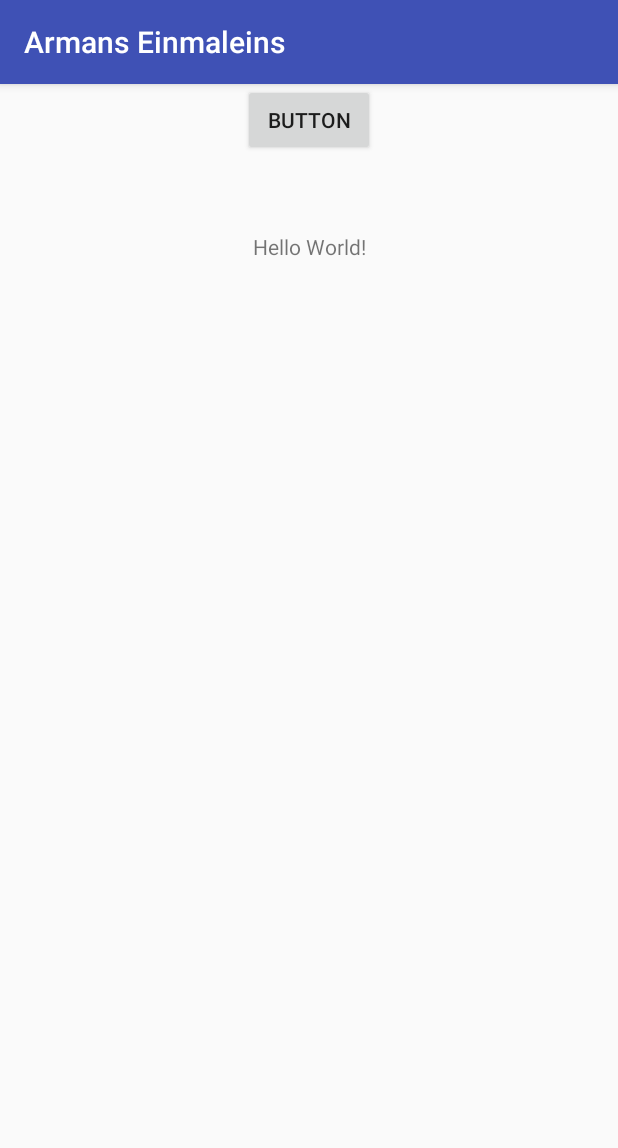
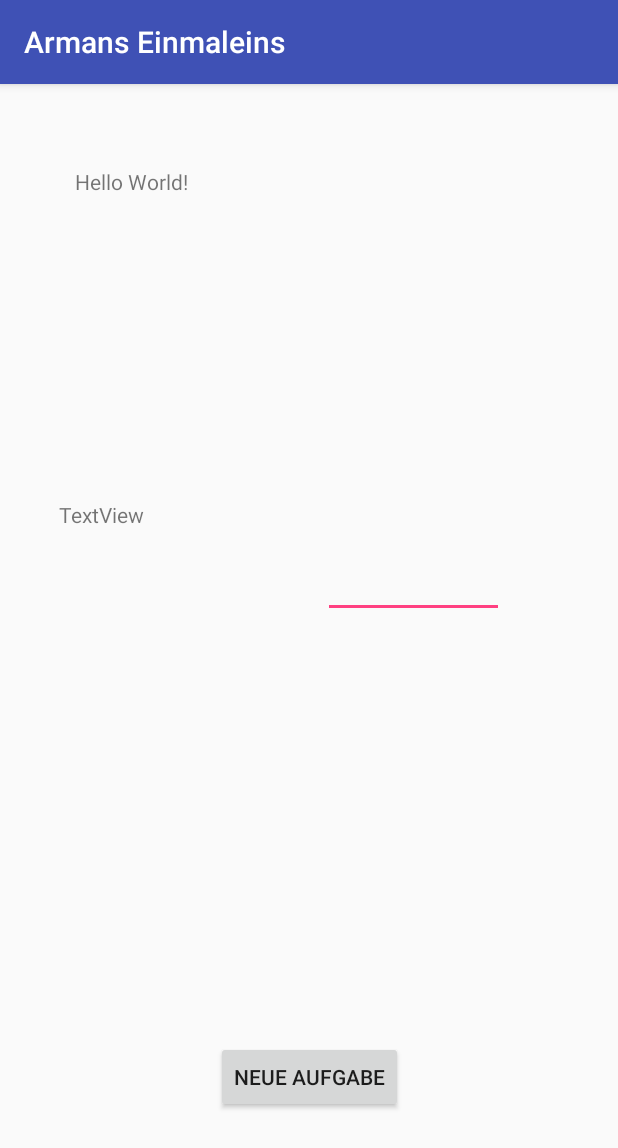
Before and after one commit to dneumann/einmaleins, an Android app: the screen it shows after launch (MainActivity), on a phone screen of 412 x 824 dp. Shown: the top 1148 px of the screen. Run offline under Robolectric (Android 15) with nearby library versions, the phone set to English and light mode, and no system bars.

Commit message:
Add some more view elements

```diff
--- a/app/src/main/java/dn/einmaleins/MainActivity.java
+++ b/app/src/main/java/dn/einmaleins/MainActivity.java
@@ -3,6 +3,7 @@ package dn.einmaleins;
 import android.support.v7.app.AppCompatActivity;
 import android.os.Bundle;
 import android.view.View;
+import android.widget.Button;
 import android.widget.TextView;
 
 public class MainActivity extends AppCompatActivity {
@@ -15,10 +16,29 @@ public class MainActivity extends AppCompatActivity {
         setContentView(R.layout.activity_main);
     }
 
-    public void bla(View view) {
+    public void generateExercise(View view) {
         calc.createNewExercise();
         String exerciseString = calc.getMultiExercise();
         TextView tv = findViewById(R.id.textView);
         tv.setText(exerciseString);
+
+        Button buttonToHide = findViewById(R.id.button);
+        Button buttonToShow = findViewById(R.id.button2);
+
+        buttonToHide.setVisibility(View.INVISIBLE);
+        buttonToShow.setVisibility(View.VISIBLE);
+    }
+
+    public void showAnswer(View view) {
+        String answerString = calc.getMultiAnswer() + " " + calc.getHint();
+        TextView tv = findViewById(R.id.textView2);
+        tv.setText(answerString);
+
+        Button buttonToHide = findViewById(R.id.button2);
+        Button buttonToShow = findViewById(R.id.button);
+
+        buttonToHide.setVisibility(View.INVISIBLE);
+        buttonToShow.setVisibility(View.VISIBLE);
+
     }
 }
--- a/app/src/main/res/layout/activity_main.xml
+++ b/app/src/main/res/layout/activity_main.xml
@@ -8,25 +8,74 @@
 
     <TextView
         android:id="@+id/textView"
-        android:layout_width="wrap_content"
-        android:layout_height="wrap_content"
+        android:layout_width="0dp"
+        android:layout_height="0dp"
+        android:layout_marginBottom="46dp"
+        android:layout_marginEnd="44dp"
+        android:layout_marginStart="50dp"
+        android:layout_marginTop="55dp"
         android:text="Hello World!"
-        app:layout_constraintBottom_toBottomOf="parent"
+        app:layout_constraintBottom_toTopOf="@+id/textView2"
         app:layout_constraintEnd_toEndOf="parent"
-        app:layout_constraintLeft_toLeftOf="parent"
-        app:layout_constraintRight_toRightOf="parent"
+        app:layout_constraintEnd_toStartOf="@+id/editText"
+        app:layout_constraintHorizontal_bias="0.207"
         app:layout_constraintStart_toStartOf="parent"
         app:layout_constraintTop_toTopOf="parent"
-        app:layout_constraintVertical_bias="0.132" />
+        app:layout_constraintVertical_bias="0.117" />
 
     <Button
         android:id="@+id/button"
         android:layout_width="wrap_content"
         android:layout_height="wrap_content"
-        android:onClick="bla"
-        android:text="Button"
+        android:layout_marginBottom="82dp"
+        android:onClick="generateExercise"
+        android:text="Neue Aufgabe"
+        android:visibility="visible"
+        app:layout_constraintBottom_toBottomOf="parent"
+        app:layout_constraintEnd_toEndOf="parent"
+        app:layout_constraintHorizontal_bias="0.501"
+        app:layout_constraintStart_toStartOf="parent"
+        app:layout_constraintTop_toBottomOf="@+id/editText" />
+
+    <EditText
+        android:id="@+id/editText"
+        android:layout_width="0dp"
+        android:layout_height="0dp"
+        android:layout_marginBottom="282dp"
+        android:layout_marginEnd="76dp"
+        android:layout_marginTop="55dp"
+        android:ems="10"
+        android:inputType="number"
+        app:layout_constraintBottom_toTopOf="@+id/button"
+        app:layout_constraintEnd_toEndOf="parent"
+        app:layout_constraintStart_toEndOf="@+id/textView"
+        app:layout_constraintTop_toTopOf="parent" />
+
+    <Button
+        android:id="@+id/button2"
+        android:layout_width="wrap_content"
+        android:layout_height="wrap_content"
+        android:layout_marginBottom="82dp"
+        android:onClick="showAnswer"
+        android:text="Antwort"
+        android:visibility="invisible"
+        app:layout_constraintBottom_toBottomOf="parent"
         app:layout_constraintEnd_toEndOf="parent"
         app:layout_constraintStart_toStartOf="parent"
-        tools:layout_editor_absoluteY="406dp" />
+        app:layout_constraintTop_toBottomOf="@+id/textView"
+        app:layout_constraintVertical_bias="1.0" />
+
+    <TextView
+        android:id="@+id/textView2"
+        android:layout_width="0dp"
+        android:layout_height="0dp"
+        android:layout_marginBottom="315dp"
+        android:layout_marginEnd="39dp"
+        android:layout_marginStart="39dp"
+        android:text="TextView"
+        app:layout_constraintBottom_toBottomOf="parent"
+        app:layout_constraintEnd_toEndOf="parent"
+        app:layout_constraintStart_toStartOf="parent"
+        app:layout_constraintTop_toBottomOf="@+id/textView" />
 
 </android.support.constraint.ConstraintLayout>
```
____
• **EXERCISE DIRECTIONS**: Your copy should match the material above exactly, minus its pictures.

• **ANSWER SECTION**:
Before and after one commit to dneumann/einmaleins, an Android app: the screen it shows after launch (MainActivity), on a phone screen of 412 x 824 dp. Shown: the top 1148 px of the screen. Run offline under Robolectric (Android 15) with nearby library versions, the phone set to English and light mode, and no system bars.

Commit message:
Add some more view elements

```diff
--- a/app/src/main/java/dn/einmaleins/MainActivity.java
+++ b/app/src/main/java/dn/einmaleins/MainActivity.java
@@ -3,6 +3,7 @@ package dn.einmaleins;
 import android.support.v7.app.AppCompatActivity;
 import android.os.Bundle;
 import android.view.View;
+import android.widget.Button;
 import android.widget.TextView;
 
 public class MainActivity extends AppCompatActivity {
@@ -15,10 +16,29 @@ public class MainActivity extends AppCompatActivity {
         setContentView(R.layout.activity_main);
     }
 
-    public void bla(View view) {
+    public void generateExercise(View view) {
         calc.createNewExercise();
         String exerciseString = calc.getMultiExercise();
         TextView tv = findViewById(R.id.textView);
         tv.setText(exerciseString);
+
+        Button buttonToHide = findViewById(R.id.button);
+        Button buttonToShow = findViewById(R.id.button2);
+
+        buttonToHide.setVisibility(View.INVISIBLE);
+        buttonToShow.setVisibility(View.VISIBLE);
+    }
+
+    public void showAnswer(View view) {
+        String answerString = calc.getMultiAnswer() + " " + calc.getHint();
+        TextView tv = findViewById(R.id.textView2);
+        tv.setText(answerString);
+
+        Button buttonToHide = findViewById(R.id.button2);
+        Button buttonToShow = findViewById(R.id.button);
+
+        buttonToHide.setVisibility(View.INVISIBLE);
+        buttonToShow.setVisibility(View.VISIBLE);
+
     }
 }
--- a/app/src/main/res/layout/activity_main.xml
+++ b/app/src/main/res/layout/activity_main.xml
@@ -8,25 +8,74 @@
 
     <TextView
         android:id="@+id/textView"
-        android:layout_width="wrap_content"
-        android:layout_height="wrap_content"
+        android:layout_width="0dp"
+        android:layout_height="0dp"
+        android:layout_marginBottom="46dp"
+        android:layout_marginEnd="44dp"
+        android:layout_marginStart="50dp"
+        android:layout_marginTop="55dp"
         android:text="Hello World!"
-        app:layout_constraintBottom_toBottomOf="parent"
+        app:layout_constraintBottom_toTopOf="@+id/textView2"
         app:layout_constraintEnd_toEndOf="parent"
-        app:layout_constraintLeft_toLeftOf="parent"
-        app:layout_constraintRight_toRightOf="parent"
+        app:layout_constraintEnd_toStartOf="@+id/editText"
+        app:layout_constraintHorizontal_bias="0.207"
         app:layout_constraintStart_toStartOf="parent"
         app:layout_constraintTop_toTopOf="parent"
-        app:layout_constraintVertical_bias="0.132" />
+        app:layout_constraintVertical_bias="0.117" />
 
     <Button
         android:id="@+id/button"
         android:layout_width="wrap_content"
         android:layout_height="wrap_content"
-        android:onClick="bla"
-        android:text="Button"
+        android:layout_marginBottom="82dp"
+        android:onClick="generateExercise"
+        android:text="Neue Aufgabe"
+        android:visibility="visible"
+        app:layout_constraintBottom_toBottomOf="parent"
+        app:layout_constraintEnd_toEndOf="parent"
+        app:layout_constraintHorizontal_bias="0.501"
+        app:layout_constraintStart_toStartOf="parent"
+        app:layout_constraintTop_toBottomOf="@+id/editText" />
+
+    <EditText
+        android:id="@+id/editText"
+        android:layout_width="0dp"
+        android:layout_height="0dp"
+        android:layout_marginBottom="282dp"
+        android:layout_marginEnd="76dp"
+        android:layout_marginTop="55dp"
+        android:ems="10"
+        android:inputType="number"
+        app:layout_constraintBottom_toTopOf="@+id/button"
+        app:layout_constraintEnd_toEndOf="parent"
+        app:layout_constraintStart_toEndOf="@+id/textView"
+        app:layout_constraintTop_toTopOf="parent" />
+
+    <Button
+        android:id="@+id/button2"
+        android:layout_width="wrap_content"
+        android:layout_height="wrap_content"
+        android:layout_marginBottom="82dp"
+        android:onClick="showAnswer"
+        android:text="Antwort"
+        android:visibility="invisible"
+        app:layout_constraintBottom_toBottomOf="parent"
         app:layout_constraintEnd_toEndOf="parent"
         app:layout_constraintStart_toStartOf="parent"
-        tools:layout_editor_absoluteY="406dp" />
+        app:layout_constraintTop_toBottomOf="@+id/textView"
+        app:layout_constraintVertical_bias="1.0" />
+
+    <TextView
+        android:id="@+id/textView2"
+        android:layout_width="0dp"
+        android:layout_height="0dp"
+        android:layout_marginBottom="315dp"
+        android:layout_marginEnd="39dp"
+        android:layout_marginStart="39dp"
+        android:text="TextView"
+        app:layout_constraintBottom_toBottomOf="parent"
+        app:layout_constraintEnd_toEndOf="parent"
+        app:layout_constraintStart_toStartOf="parent"
+        app:layout_constraintTop_toBottomOf="@+id/textView" />
 
 </android.support.constraint.ConstraintLayout>
```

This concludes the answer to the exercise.